Soaring Eagles Receive National Recognition

Three of Leyden’s elite students received the National Merit Commended Scholars Award- a feat only 3.3% of PSAT takers receive.

Soaring Eagles Receive National Recognition

Seniors Amal Sharaan, Jake Schwartz, and Gio Diomede received National Merit Commended Scholars recognition for the superb performance in last year’s PSAT.Every year, the top third of PSAT takers join an elite crew dubbed “National Merits.” And this award isn’t another humdrum sheet of paper. In fact, to say it’s rare is an understatement. According to Diomede, “only about 3.33% of test takers are given the award” and the rarity caused Schwartz to assume he’d “be lost among the 1.5 million or-so test takers.”

Leyden understands that those who are able to snatch this award are worthy of serious praise. Not only are the three of them posted in a display case by Entrance 4 holding their certificates, the principal, Mr. Jason Markey himself, delivered the news by hand, one by one. “Mr. Markey pulled me out of class to tell me the news,” Diomede recalled.

“The paper looked very official and he explained what it meant and how proud he was of us,” Schwartz added.

Although the award is nothing short of impressive, the only way to get it is to fall just short of the arbitrary cutoff to join the National Merit Semifinalists.For the two boys, the award meant two different things.

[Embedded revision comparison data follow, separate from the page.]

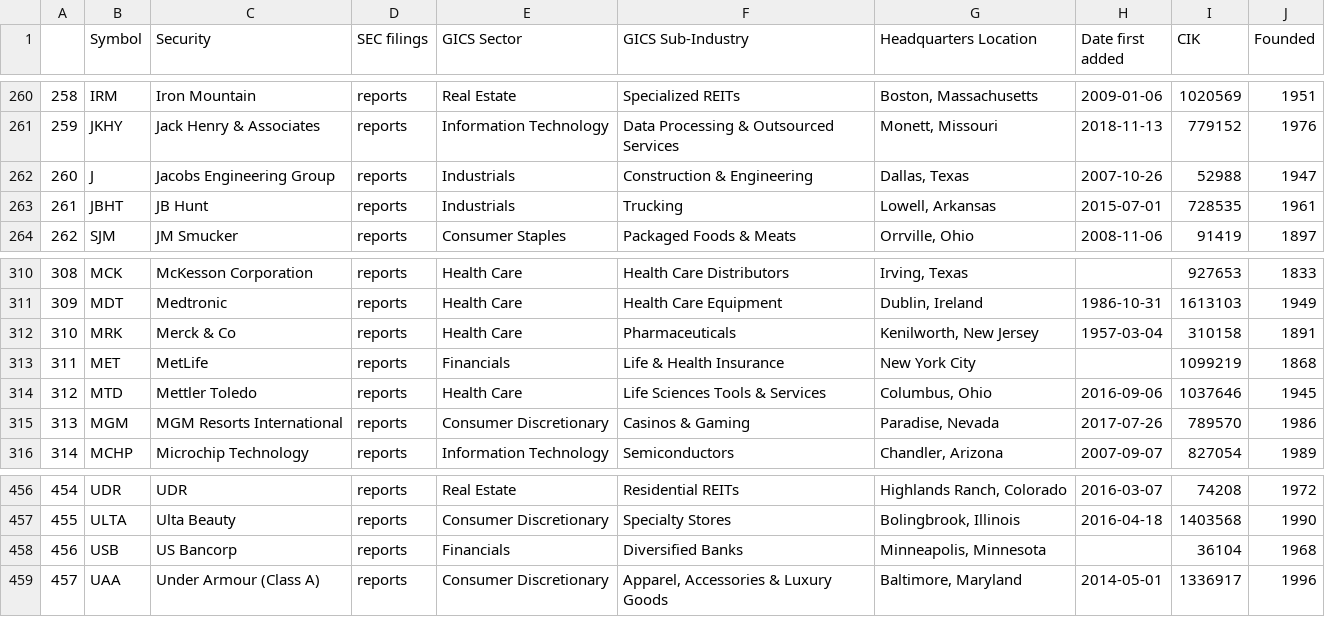
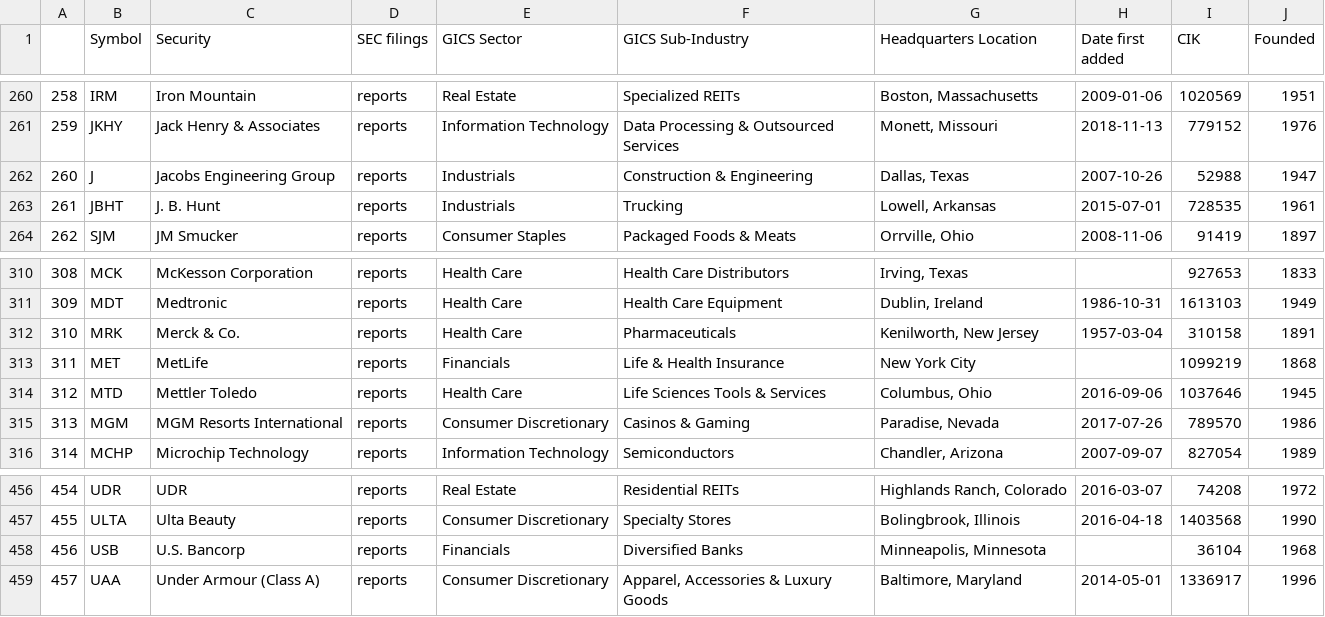
Before and after one commit to yohay13/backtest_multi, a CSV file: S&P500-Info.csv, drawn as a sheet; only a part is shown, gaps mark what is left out; the diff covers the shown part only.

```diff
--- a/S&P500-Info.csv
+++ b/S&P500-Info.csv
@@ -262,3 +262,3 @@
 260,J,Jacobs Engineering Group,reports,Industrials,Construction & Engineering,"Dallas, Texas",2007-10-26,52988,1947
-261,JBHT,JB Hunt,reports,Industrials,Trucking,"Lowell, Arkansas",2015-07-01,728535,1961
+261,JBHT,J. B. Hunt,reports,Industrials,Trucking,"Lowell, Arkansas",2015-07-01,728535,1961
 262,SJM,JM Smucker,reports,Consumer Staples,Packaged Foods & Meats,"Orrville, Ohio",2008-11-06,91419,1897
@@ -311,3 +311,3 @@
 309,MDT,Medtronic,reports,Health Care,Health Care Equipment,"Dublin, Ireland",1986-10-31,1613103,1949
-310,MRK,Merck & Co,reports,Health Care,Pharmaceuticals,"Kenilworth, New Jersey",1957-03-04,310158,1891
+310,MRK,Merck & Co.,reports,Health Care,Pharmaceuticals,"Kenilworth, New Jersey",1957-03-04,310158,1891
 311,MET,MetLife,reports,Financials,Life & Health Insurance,New York City,,1099219,1868
@@ -457,3 +457,3 @@
 455,ULTA,Ulta Beauty,reports,Consumer Discretionary,Specialty Stores,"Bolingbrook, Illinois",2016-04-18,1403568,1990
-456,USB,US Bancorp,reports,Financials,Diversified Banks,"Minneapolis, Minnesota",,36104,1968
+456,USB,U.S. Bancorp,reports,Financials,Diversified Banks,"Minneapolis, Minnesota",,36104,1968
 457,UAA,Under Armour (Class A),reports,Consumer Discretionary,"Apparel, Accessories & Luxury Goods","Baltimore, Maryland",2014-05-01,1336917,1996
```
Also changed, not shown: 7 edited cells elsewhere in this file, 4 other files.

Diomede said he was “proud and excited to receive it. I didn’t even know it existed.”

As for Schwartz, it meant taking an L. “Damn, second place!” Schwartz jokes.

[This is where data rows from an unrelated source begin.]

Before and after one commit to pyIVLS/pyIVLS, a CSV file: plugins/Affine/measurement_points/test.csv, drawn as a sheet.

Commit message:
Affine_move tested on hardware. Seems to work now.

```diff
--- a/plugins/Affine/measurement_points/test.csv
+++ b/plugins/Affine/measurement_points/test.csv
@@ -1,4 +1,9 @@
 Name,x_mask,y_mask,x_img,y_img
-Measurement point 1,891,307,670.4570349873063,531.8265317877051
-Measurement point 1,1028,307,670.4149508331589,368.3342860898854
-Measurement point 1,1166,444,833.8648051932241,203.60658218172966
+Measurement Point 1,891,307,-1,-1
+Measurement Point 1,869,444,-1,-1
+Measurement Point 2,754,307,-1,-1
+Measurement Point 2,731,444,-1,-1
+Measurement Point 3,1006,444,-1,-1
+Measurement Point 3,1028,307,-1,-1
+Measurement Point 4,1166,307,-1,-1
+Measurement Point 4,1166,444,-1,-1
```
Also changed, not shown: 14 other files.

Positive Reactions to the award were not limited to students. Everyone from best friends, like Sharaan’s boyfriend, to teachers, Mr. Bryan Miller for Jake specifically, to parents were excited. “My mother has definitely been the most proud of this. Immediately after she found out about it, she began spreading it out all over social media and bragging to her friends about it,” Diomede said.

While it is not common for  Leyden Eagles to be a part of this club of “National Merits,” these three seemed to share a similar path to it: paying attention.

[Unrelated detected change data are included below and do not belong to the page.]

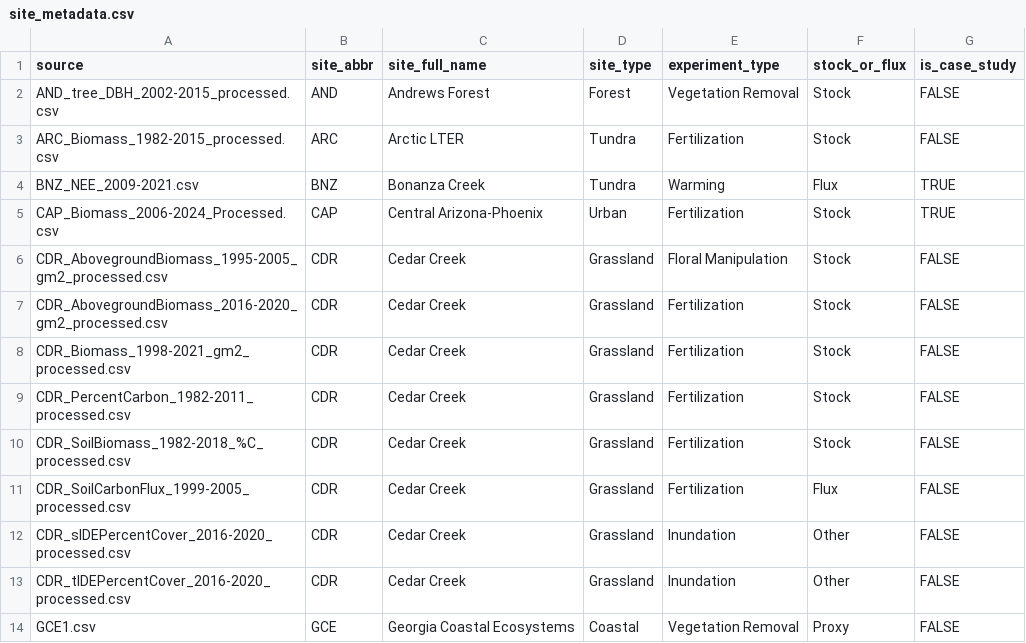
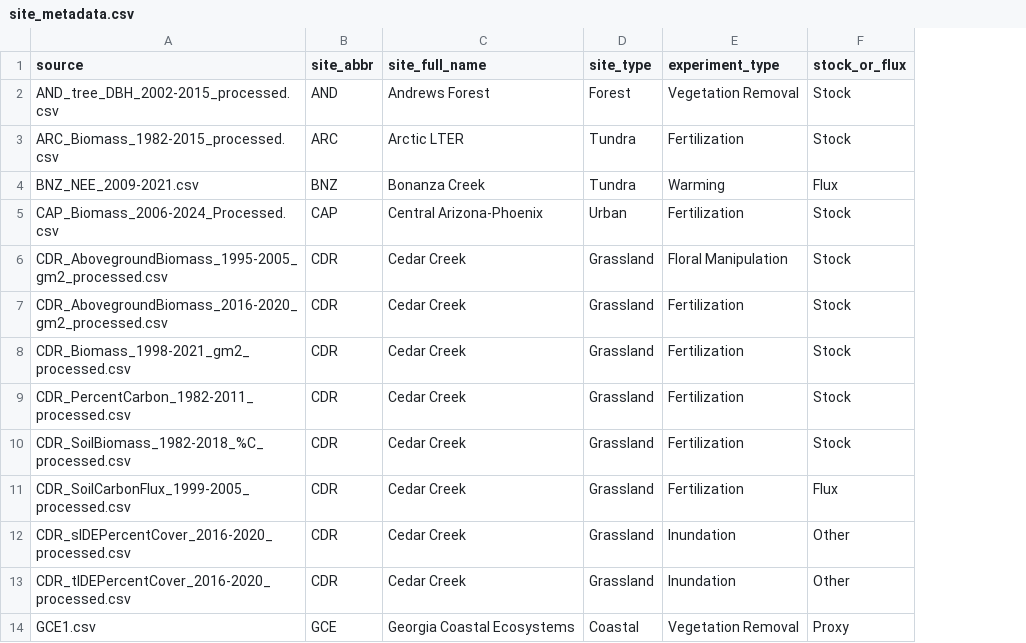
Before and after one commit to lter/ssecr-c-cycling, a CSV file: data/site_metadata.csv, drawn as a sheet; only a part is shown; the diff names each change by its address in the sheet, - before the commit and + after, or states it on an @@ line.

```diff
--- a/data/site_metadata.csv
+++ b/data/site_metadata.csv
-column G (is_case_study), rows 2-14: FALSE | FALSE | TRUE | TRUE | FALSE | FALSE | FALSE | FALSE | FALSE | FALSE | FALSE | FALSE | FALSE
```
Also changed, not shown: 18 other files.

When asked what to recommend to the underclassmen who would love to be pulled out of class by Mr. Markey one day, Diomede and Sharaan said a huge key is to put the phones down, keep your eyes open, and pay attention in class.

“My advice would probably be to rely on the supports around you. No matter what you’re doing or where you’re heading, there will be times where you need someone to be there for you. Leyden has a lot of amazing people who will be- find them, and treasure them for the next few years,” Sharaan preaches. “Most of the topics you learn throughout your algebra and geometry courses make appearances on the PSAT, and all the reading you do in English and Social Studies classes helps to improve critical reading skills for the Reading & Writing section of the exam.”

Schwartz provided this larger scale future advice:. “ Regardless of what awaits you in your high school career, do your best to focus on yourself and don’t get caught up constantly comparing yourself to others. Among people reading this may be the next National Merit Commended Scholar, or even the next Semifinalist, and that’s fun to think about. But at the same time, with all the emphasis on test scores these days, don’t get too attached to certain standards. For all that these tests measure, there are things that can never be measured by any test: the impact that you have on your friends, teachers, and communities, as well as the contributions that you make to society every single day. No score can ever define or take those things away from you. So when the time comes and you get your test results back, regardless of what your results are, just remember that you are more than the sum total of all your test scores.”